## [What is required]
The word "relax": in how many lines of the records does it appear? Reply with the number alone.

## [Records for this task]
#####
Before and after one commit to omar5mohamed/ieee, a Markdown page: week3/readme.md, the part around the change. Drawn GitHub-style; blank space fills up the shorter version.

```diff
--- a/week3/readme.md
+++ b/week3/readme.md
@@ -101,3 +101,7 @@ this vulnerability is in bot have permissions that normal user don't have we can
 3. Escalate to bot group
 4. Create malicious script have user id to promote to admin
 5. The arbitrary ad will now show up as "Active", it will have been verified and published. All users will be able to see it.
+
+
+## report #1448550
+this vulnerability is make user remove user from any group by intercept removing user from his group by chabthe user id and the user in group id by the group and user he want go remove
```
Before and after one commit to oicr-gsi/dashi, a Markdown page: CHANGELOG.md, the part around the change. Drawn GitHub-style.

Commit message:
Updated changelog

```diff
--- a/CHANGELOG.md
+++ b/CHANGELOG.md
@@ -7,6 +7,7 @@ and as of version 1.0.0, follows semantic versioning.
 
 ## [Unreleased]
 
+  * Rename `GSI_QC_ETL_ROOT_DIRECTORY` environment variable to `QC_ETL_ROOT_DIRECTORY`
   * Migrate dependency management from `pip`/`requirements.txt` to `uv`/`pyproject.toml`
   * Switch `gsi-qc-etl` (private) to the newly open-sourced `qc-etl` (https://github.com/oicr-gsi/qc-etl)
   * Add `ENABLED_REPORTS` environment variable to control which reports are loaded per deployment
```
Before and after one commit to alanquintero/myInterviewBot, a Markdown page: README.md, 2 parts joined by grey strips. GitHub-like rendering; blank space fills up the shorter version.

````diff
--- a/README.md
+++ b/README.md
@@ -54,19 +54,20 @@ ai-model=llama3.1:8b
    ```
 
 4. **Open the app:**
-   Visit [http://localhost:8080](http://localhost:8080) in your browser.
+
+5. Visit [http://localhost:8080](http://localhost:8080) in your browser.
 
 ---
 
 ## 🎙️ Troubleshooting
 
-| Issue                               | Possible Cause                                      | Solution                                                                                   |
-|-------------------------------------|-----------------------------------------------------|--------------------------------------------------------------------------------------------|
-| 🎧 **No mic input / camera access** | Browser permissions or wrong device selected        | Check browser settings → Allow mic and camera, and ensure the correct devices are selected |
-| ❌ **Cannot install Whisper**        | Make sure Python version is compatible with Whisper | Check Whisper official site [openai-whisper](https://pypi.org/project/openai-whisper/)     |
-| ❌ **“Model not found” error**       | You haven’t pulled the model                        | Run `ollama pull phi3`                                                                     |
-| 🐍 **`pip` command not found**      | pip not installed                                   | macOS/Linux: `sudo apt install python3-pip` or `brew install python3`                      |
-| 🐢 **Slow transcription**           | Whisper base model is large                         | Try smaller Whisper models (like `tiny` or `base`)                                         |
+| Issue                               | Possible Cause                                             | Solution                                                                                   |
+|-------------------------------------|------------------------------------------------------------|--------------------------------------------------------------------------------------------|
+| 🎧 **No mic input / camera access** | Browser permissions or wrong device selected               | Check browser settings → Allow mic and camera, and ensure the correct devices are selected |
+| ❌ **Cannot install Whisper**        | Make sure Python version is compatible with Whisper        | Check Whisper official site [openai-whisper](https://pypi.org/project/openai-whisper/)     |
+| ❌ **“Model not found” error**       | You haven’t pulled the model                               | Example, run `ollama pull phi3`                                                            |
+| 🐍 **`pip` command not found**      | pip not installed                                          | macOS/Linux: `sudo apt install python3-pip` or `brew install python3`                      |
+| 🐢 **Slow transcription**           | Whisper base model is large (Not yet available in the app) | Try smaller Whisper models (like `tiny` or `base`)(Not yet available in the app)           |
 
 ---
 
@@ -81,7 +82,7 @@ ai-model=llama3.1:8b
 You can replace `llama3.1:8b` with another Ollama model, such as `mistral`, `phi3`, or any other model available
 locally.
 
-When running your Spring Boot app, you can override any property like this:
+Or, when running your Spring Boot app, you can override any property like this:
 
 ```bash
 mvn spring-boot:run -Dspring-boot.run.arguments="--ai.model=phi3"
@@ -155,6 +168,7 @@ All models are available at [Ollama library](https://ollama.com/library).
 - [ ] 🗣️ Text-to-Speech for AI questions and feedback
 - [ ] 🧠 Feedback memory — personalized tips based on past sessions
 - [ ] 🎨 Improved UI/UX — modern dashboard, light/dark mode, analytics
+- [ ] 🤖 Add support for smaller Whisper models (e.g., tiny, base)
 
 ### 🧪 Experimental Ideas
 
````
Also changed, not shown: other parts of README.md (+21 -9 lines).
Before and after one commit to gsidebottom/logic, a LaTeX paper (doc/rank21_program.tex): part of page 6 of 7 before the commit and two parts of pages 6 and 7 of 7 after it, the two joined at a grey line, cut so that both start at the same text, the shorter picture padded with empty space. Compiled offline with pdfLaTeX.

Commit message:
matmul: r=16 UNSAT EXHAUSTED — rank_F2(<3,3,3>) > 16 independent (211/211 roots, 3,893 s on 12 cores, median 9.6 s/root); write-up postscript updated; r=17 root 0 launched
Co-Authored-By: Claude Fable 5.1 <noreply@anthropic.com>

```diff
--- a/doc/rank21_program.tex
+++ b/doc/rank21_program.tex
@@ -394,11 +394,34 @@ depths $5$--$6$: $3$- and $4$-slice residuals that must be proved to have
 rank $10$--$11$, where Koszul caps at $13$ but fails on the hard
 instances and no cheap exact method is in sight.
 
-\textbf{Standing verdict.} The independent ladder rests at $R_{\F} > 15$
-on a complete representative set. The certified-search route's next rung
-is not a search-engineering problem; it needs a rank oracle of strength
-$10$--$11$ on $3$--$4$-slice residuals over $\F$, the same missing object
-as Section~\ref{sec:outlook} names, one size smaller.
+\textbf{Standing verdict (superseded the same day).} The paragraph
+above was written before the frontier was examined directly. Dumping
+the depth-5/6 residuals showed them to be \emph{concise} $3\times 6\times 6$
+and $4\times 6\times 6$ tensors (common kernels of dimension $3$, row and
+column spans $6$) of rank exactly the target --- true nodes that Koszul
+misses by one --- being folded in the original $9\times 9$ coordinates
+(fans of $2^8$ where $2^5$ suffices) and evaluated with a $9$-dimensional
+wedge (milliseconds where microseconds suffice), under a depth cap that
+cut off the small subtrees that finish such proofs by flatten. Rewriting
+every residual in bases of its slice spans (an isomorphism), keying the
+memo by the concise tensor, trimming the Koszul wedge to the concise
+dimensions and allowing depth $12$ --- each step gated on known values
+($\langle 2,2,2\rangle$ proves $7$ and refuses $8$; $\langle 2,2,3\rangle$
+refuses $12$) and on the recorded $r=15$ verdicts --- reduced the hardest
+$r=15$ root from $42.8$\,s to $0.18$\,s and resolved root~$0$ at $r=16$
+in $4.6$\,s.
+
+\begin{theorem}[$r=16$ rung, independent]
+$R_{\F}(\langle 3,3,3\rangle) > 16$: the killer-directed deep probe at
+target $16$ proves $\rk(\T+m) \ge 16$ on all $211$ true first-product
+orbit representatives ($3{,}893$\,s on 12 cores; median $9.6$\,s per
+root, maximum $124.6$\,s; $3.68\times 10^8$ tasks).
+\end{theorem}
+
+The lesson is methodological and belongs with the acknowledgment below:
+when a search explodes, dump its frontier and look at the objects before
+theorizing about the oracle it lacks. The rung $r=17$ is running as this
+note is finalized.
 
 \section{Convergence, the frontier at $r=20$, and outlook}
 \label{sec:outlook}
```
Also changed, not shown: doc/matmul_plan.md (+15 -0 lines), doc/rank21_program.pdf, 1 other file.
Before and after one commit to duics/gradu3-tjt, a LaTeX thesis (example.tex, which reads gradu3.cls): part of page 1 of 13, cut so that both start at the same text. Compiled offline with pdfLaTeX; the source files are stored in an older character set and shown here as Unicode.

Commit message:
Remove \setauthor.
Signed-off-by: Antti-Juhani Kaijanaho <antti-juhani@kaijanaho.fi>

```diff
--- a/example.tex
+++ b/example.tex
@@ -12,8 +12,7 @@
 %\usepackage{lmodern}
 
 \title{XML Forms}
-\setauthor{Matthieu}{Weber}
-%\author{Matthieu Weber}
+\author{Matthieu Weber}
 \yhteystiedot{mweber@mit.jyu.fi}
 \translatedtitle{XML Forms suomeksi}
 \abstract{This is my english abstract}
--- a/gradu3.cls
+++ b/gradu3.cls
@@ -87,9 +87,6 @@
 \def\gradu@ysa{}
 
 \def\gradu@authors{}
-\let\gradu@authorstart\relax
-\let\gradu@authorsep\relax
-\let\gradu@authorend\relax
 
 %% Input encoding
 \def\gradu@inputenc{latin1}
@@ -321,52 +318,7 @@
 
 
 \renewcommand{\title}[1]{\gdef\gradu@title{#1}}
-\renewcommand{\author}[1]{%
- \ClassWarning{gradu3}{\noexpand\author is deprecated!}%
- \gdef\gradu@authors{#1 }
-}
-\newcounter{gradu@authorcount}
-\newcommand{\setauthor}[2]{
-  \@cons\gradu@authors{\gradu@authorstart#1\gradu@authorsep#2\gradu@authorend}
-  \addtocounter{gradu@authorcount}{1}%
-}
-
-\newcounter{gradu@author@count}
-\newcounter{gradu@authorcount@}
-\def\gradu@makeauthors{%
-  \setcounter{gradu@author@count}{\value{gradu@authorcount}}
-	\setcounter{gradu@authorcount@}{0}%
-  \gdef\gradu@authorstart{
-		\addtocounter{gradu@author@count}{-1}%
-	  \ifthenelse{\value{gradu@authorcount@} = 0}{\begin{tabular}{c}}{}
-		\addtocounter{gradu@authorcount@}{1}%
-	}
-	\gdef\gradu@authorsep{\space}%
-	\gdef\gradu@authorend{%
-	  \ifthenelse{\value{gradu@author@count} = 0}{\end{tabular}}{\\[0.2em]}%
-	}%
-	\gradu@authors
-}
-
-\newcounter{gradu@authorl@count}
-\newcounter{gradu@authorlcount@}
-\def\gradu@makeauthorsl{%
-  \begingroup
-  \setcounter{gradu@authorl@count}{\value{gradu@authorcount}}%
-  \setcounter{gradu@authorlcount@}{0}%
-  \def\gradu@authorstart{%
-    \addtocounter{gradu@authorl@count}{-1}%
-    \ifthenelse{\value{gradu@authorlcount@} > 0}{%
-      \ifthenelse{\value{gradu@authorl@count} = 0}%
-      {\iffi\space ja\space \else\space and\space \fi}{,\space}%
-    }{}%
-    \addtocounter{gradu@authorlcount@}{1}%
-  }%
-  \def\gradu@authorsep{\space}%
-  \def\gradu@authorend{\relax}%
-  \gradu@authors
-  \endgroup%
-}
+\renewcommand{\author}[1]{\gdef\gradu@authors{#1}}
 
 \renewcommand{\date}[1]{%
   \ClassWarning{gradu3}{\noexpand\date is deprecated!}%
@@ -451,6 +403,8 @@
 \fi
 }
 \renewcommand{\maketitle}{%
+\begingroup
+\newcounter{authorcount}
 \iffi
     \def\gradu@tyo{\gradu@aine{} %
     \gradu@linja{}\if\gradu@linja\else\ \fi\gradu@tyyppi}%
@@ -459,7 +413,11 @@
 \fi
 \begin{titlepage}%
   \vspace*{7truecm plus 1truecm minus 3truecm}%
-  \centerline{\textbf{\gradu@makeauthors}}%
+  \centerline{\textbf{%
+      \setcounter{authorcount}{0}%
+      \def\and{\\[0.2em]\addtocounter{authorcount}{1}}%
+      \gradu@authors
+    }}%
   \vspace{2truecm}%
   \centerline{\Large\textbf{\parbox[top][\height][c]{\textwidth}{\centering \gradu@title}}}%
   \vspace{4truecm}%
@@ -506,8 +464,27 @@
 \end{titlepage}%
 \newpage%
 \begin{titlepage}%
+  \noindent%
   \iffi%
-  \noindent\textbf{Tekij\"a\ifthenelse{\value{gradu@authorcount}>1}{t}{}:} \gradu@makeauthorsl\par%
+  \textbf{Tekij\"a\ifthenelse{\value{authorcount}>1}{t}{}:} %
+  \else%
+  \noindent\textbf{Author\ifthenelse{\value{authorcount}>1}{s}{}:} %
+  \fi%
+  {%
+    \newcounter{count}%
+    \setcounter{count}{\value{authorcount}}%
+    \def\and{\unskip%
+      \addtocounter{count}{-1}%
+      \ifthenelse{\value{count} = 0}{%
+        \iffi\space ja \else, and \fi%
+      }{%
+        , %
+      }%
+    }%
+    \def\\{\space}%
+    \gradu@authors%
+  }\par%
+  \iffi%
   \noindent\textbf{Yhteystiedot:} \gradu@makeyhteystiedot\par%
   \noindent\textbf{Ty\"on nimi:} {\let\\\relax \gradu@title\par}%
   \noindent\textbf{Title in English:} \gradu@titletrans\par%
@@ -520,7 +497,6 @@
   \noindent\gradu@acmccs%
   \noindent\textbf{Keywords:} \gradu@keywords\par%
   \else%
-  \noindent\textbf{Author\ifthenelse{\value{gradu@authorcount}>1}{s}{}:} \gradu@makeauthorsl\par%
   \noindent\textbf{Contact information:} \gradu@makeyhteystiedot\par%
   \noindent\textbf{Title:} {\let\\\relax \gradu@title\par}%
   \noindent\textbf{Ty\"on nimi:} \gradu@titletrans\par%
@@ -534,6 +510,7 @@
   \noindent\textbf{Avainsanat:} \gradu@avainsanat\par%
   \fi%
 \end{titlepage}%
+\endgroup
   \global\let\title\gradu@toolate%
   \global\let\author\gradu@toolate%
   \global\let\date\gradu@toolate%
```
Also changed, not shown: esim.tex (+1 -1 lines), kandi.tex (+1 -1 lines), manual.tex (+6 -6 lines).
#####
## [Solution for this exercise]
6